“The cell phones have become mini-computers with the potential to take pictures, to text message, to get email, and many other things. They’ve become distractions for out students, for our teachers in the classroom and it has become obvious that steps needed to be taken to limit their use.”
Eubanks says that 90 percent of students today carry a cell phone to school. He says that with the functions available on today’s cell phone, the potential for cheating is greater. “When you mention cheating, a good example of that might be–and I’m sure that this has occurred, however, I cannot give you specific instances of it–a student has a math test first period, takes a picture of it and transmits it to a friend who is in second period mathematics who will have a similar test,” he said. “So the potential for use in cheating is there.”
Eubanks says he does not feel that cell phones are only a problem within his district and commends Union County for being proactive in the matter. He wanted to be clear that if the policy passes the board, it does not necessarily mean students can no longer bring their cell phones to school.
According to Eubanks, “If the board votes for the policy on second reading, our objective is not to conduct a daily witch hunt looking for cell phones.

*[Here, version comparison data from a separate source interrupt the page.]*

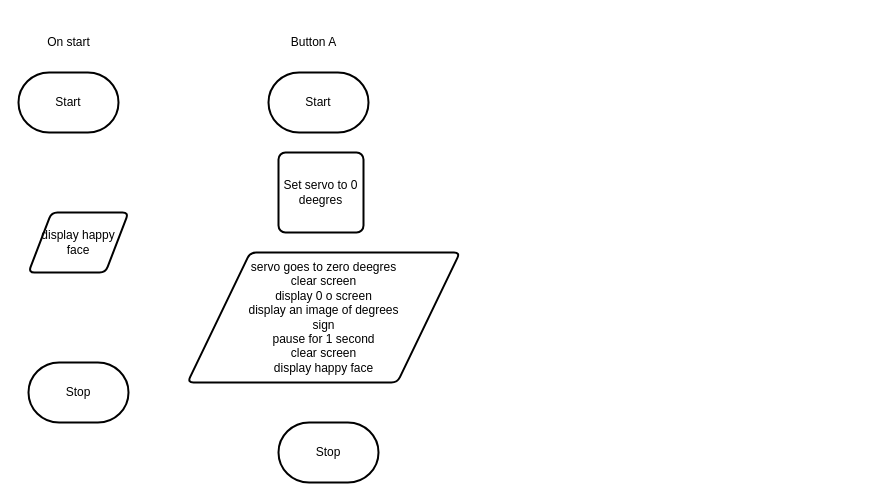
Before: design/flowchart.drawio in MTHS-TEJ2O-1-2023/TEJ2O-Unit-5-07-michael-bruneau, a draw.io diagram. Source tidied: cells renumbered, new cells numbered last; positions are measured from the earlier drawing's top-left corner, leaving out a move shared by most shapes. Both pictures are drawn from the tidied source at 100%, with x=0, y=0 at pixel (18, 27).
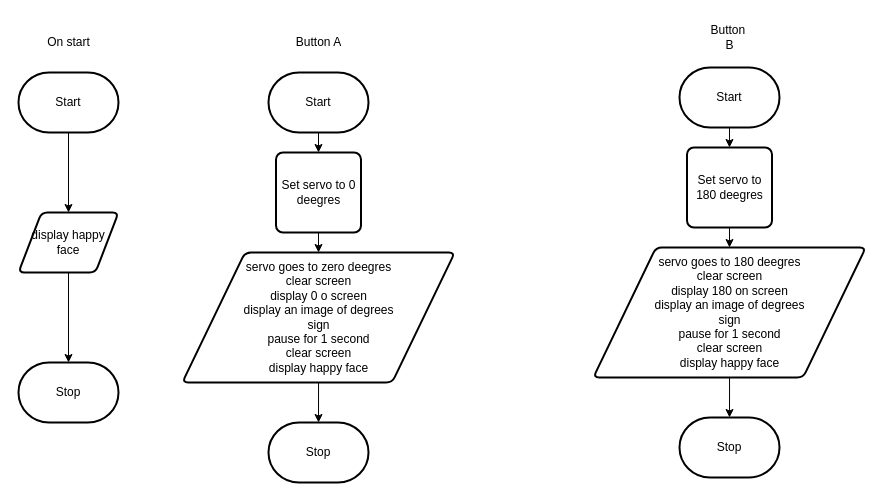
The same diagram, later.

The change refers to these unchanged cells:
```xml
<mxCell id="2" value="Start" style="strokeWidth=2;html=1;shape=mxgraph.flowchart.terminator;whiteSpace=wrap;" parent="1" vertex="1">
  <mxGeometry y="45" width="100" height="60" as="geometry" />
</mxCell>
<mxCell id="5" value="Start" style="strokeWidth=2;html=1;shape=mxgraph.flowchart.terminator;whiteSpace=wrap;" parent="1" vertex="1">
  <mxGeometry x="250" y="45" width="100" height="60" as="geometry" />
</mxCell>
```

Change to the diagram source:
```diff
@@
+    <mxCell id="11" style="edgeStyle=none;html=1;exitX=0.5;exitY=1;exitDx=0;exitDy=0;exitPerimeter=0;entryX=0.5;entryY=0;entryDx=0;entryDy=0;" parent="1" edge="1" source="2" target="4">
+      <mxGeometry relative="1" as="geometry" />
+    </mxCell>
@@
     <mxCell id="3" value="Stop" style="strokeWidth=2;html=1;shape=mxgraph.flowchart.terminator;whiteSpace=wrap;" parent="1" vertex="1">
-      <mxGeometry x="10" y="335" width="100" height="60" as="geometry" />
+      <mxGeometry y="335" width="100" height="60" as="geometry" />
     </mxCell>
+    <mxCell id="12" style="edgeStyle=none;html=1;exitX=0.5;exitY=1;exitDx=0;exitDy=0;" parent="1" edge="1" source="4" target="3">
+      <mxGeometry relative="1" as="geometry" />
+    </mxCell>
     <mxCell id="4" value="display happy face" style="shape=parallelogram;html=1;strokeWidth=2;perimeter=parallelogramPerimeter;whiteSpace=wrap;rounded=1;arcSize=12;size=0.23;" parent="1" vertex="1">
-      <mxGeometry x="10" y="185" width="100" height="60" as="geometry" />
+      <mxGeometry y="185" width="100" height="60" as="geometry" />
     </mxCell>
+    <mxCell id="13" style="edgeStyle=none;html=1;exitX=0.5;exitY=1;exitDx=0;exitDy=0;exitPerimeter=0;" parent="1" edge="1" source="5" target="9">
+      <mxGeometry relative="1" as="geometry" />
+    </mxCell>
@@
     <mxCell id="6" value="Stop" style="strokeWidth=2;html=1;shape=mxgraph.flowchart.terminator;whiteSpace=wrap;" parent="1" vertex="1">
-      <mxGeometry x="260" y="395" width="100" height="60" as="geometry" />
+      <mxGeometry x="250" y="395" width="100" height="60" as="geometry" />
     </mxCell>
@@
     <mxCell id="8" value="Button A" style="text;html=1;align=center;verticalAlign=middle;strokeColor=none;fillColor=none;" parent="1" vertex="1">
-      <mxGeometry x="260" width="70" height="30" as="geometry" />
+      <mxGeometry x="265" width="70" height="30" as="geometry" />
     </mxCell>
+    <mxCell id="14" style="edgeStyle=none;html=1;exitX=0.5;exitY=1;exitDx=0;exitDy=0;" parent="1" edge="1" source="9" target="10">
+      <mxGeometry relative="1" as="geometry" />
+    </mxCell>
     <mxCell id="9" value="Set servo to 0 deegres" style="rounded=1;whiteSpace=wrap;html=1;absoluteArcSize=1;arcSize=14;strokeWidth=2;" parent="1" vertex="1">
-      <mxGeometry x="260" y="125" width="85" height="80" as="geometry" />
+      <mxGeometry x="257.5" y="125" width="85" height="80" as="geometry" />
     </mxCell>
+    <mxCell id="15" style="edgeStyle=none;html=1;exitX=0.5;exitY=1;exitDx=0;exitDy=0;" parent="1" edge="1" source="10" target="6">
+      <mxGeometry relative="1" as="geometry" />
+    </mxCell>
     <mxCell id="10" value="servo goes to zero deegres&lt;br&gt;clear screen&lt;br&gt;display 0 o screen&lt;br&gt;display an image of degrees&lt;br&gt;sign&lt;br&gt;pause for 1 second&lt;br&gt;clear screen&lt;br&gt;display happy face" style="shape=parallelogram;html=1;strokeWidth=2;perimeter=parallelogramPerimeter;whiteSpace=wrap;rounded=1;arcSize=12;size=0.23;" parent="1" vertex="1">
-      <mxGeometry x="169" y="225" width="272.5" height="130" as="geometry" />
+      <mxGeometry x="163.8" y="225" width="272.5" height="130" as="geometry" />
     </mxCell>
+    <mxCell id="16" style="edgeStyle=none;html=1;exitX=0.5;exitY=1;exitDx=0;exitDy=0;exitPerimeter=0;" parent="1" edge="1" source="17" target="21">
+      <mxGeometry relative="1" as="geometry" />
+    </mxCell>
+    <mxCell id="17" value="Start" style="strokeWidth=2;html=1;shape=mxgraph.flowchart.terminator;whiteSpace=wrap;" parent="1" vertex="1">
+      <mxGeometry x="661" y="40" width="100" height="60" as="geometry" />
+    </mxCell>
+    <mxCell id="18" value="Stop" style="strokeWidth=2;html=1;shape=mxgraph.flowchart.terminator;whiteSpace=wrap;" parent="1" vertex="1">
+      <mxGeometry x="661" y="390" width="100" height="60" as="geometry" />
+    </mxCell>
+    <mxCell id="19" value="Button&amp;nbsp;&lt;br&gt;B" style="text;html=1;align=center;verticalAlign=middle;strokeColor=none;fillColor=none;" parent="1" vertex="1">
+      <mxGeometry x="681" y="-10" width="60" height="40" as="geometry" />
+    </mxCell>
+    <mxCell id="20" style="edgeStyle=none;html=1;exitX=0.5;exitY=1;exitDx=0;exitDy=0;" parent="1" edge="1" source="21" target="23">
+      <mxGeometry relative="1" as="geometry" />
+    </mxCell>
+    <mxCell id="21" value="Set servo to 180 deegres" style="rounded=1;whiteSpace=wrap;html=1;absoluteArcSize=1;arcSize=14;strokeWidth=2;" parent="1" vertex="1">
+      <mxGeometry x="668.5" y="120" width="85" height="80" as="geometry" />
+    </mxCell>
+    <mxCell id="22" style="edgeStyle=none;html=1;exitX=0.5;exitY=1;exitDx=0;exitDy=0;" parent="1" edge="1" source="23" target="18">
+      <mxGeometry relative="1" as="geometry" />
+    </mxCell>
+    <mxCell id="23" value="servo goes to 180 deegres&lt;br&gt;clear screen&lt;br&gt;display 180 on screen&lt;br&gt;display an image of degrees&lt;br&gt;sign&lt;br&gt;pause for 1 second&lt;br&gt;clear screen&lt;br&gt;display happy face" style="shape=parallelogram;html=1;strokeWidth=2;perimeter=parallelogramPerimeter;whiteSpace=wrap;rounded=1;arcSize=12;size=0.23;" parent="1" vertex="1">
+      <mxGeometry x="574.8" y="220" width="272.5" height="130" as="geometry" />
+    </mxCell>
```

“If a student has a cell phone in a book bag that is turned off, it’s not out, it’s not visible, that’s not our concern because as a general rule, if it’s not out visible, it doesn’t exist.”